→ What you will do
Lines with "countplot": state how many there are in the records below, and nothing else.

→ Exercise data
*** Block opens ***

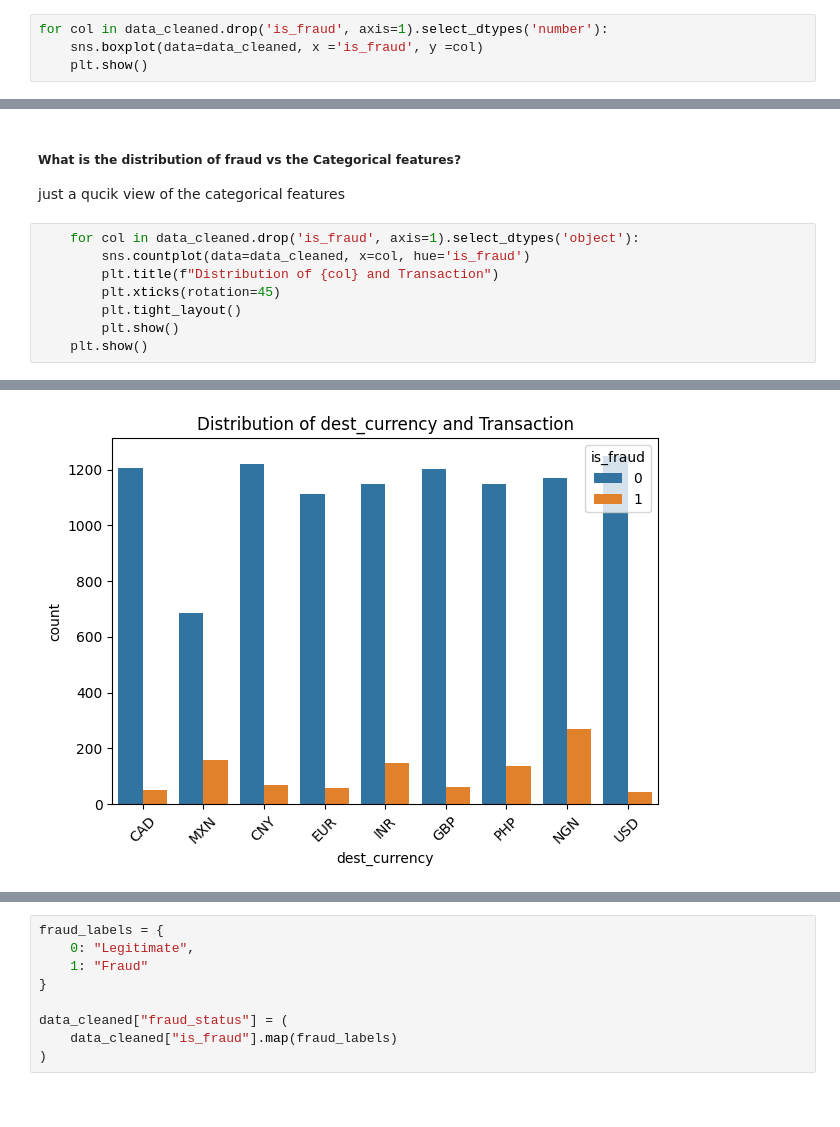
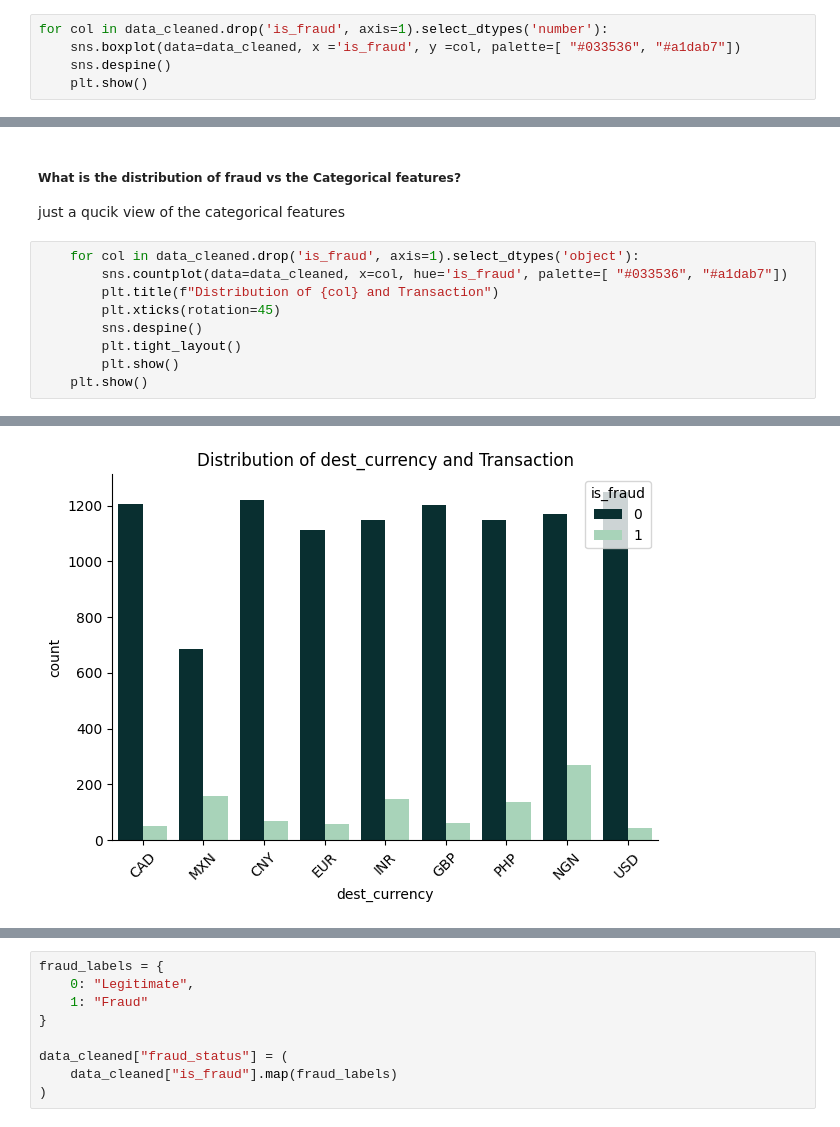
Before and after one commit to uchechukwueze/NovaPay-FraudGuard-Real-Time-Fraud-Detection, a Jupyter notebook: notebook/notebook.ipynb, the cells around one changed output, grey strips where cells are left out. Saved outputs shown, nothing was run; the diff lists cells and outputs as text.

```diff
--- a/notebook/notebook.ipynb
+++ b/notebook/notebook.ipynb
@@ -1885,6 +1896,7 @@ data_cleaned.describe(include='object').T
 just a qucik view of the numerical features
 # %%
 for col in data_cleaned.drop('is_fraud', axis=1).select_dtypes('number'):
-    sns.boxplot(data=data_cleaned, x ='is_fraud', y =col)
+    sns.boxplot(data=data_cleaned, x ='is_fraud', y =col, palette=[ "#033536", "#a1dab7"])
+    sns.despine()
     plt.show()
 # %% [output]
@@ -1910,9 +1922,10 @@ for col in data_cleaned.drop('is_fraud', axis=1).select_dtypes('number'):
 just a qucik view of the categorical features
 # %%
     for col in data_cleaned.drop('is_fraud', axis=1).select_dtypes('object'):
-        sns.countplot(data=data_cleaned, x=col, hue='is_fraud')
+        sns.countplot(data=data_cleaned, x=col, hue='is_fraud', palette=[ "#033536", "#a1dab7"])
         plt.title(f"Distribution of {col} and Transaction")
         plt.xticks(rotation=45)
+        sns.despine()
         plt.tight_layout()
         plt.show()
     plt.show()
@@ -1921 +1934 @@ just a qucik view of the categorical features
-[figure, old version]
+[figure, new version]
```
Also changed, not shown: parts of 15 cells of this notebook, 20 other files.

*** Block closes ***

→ Exercise answer
2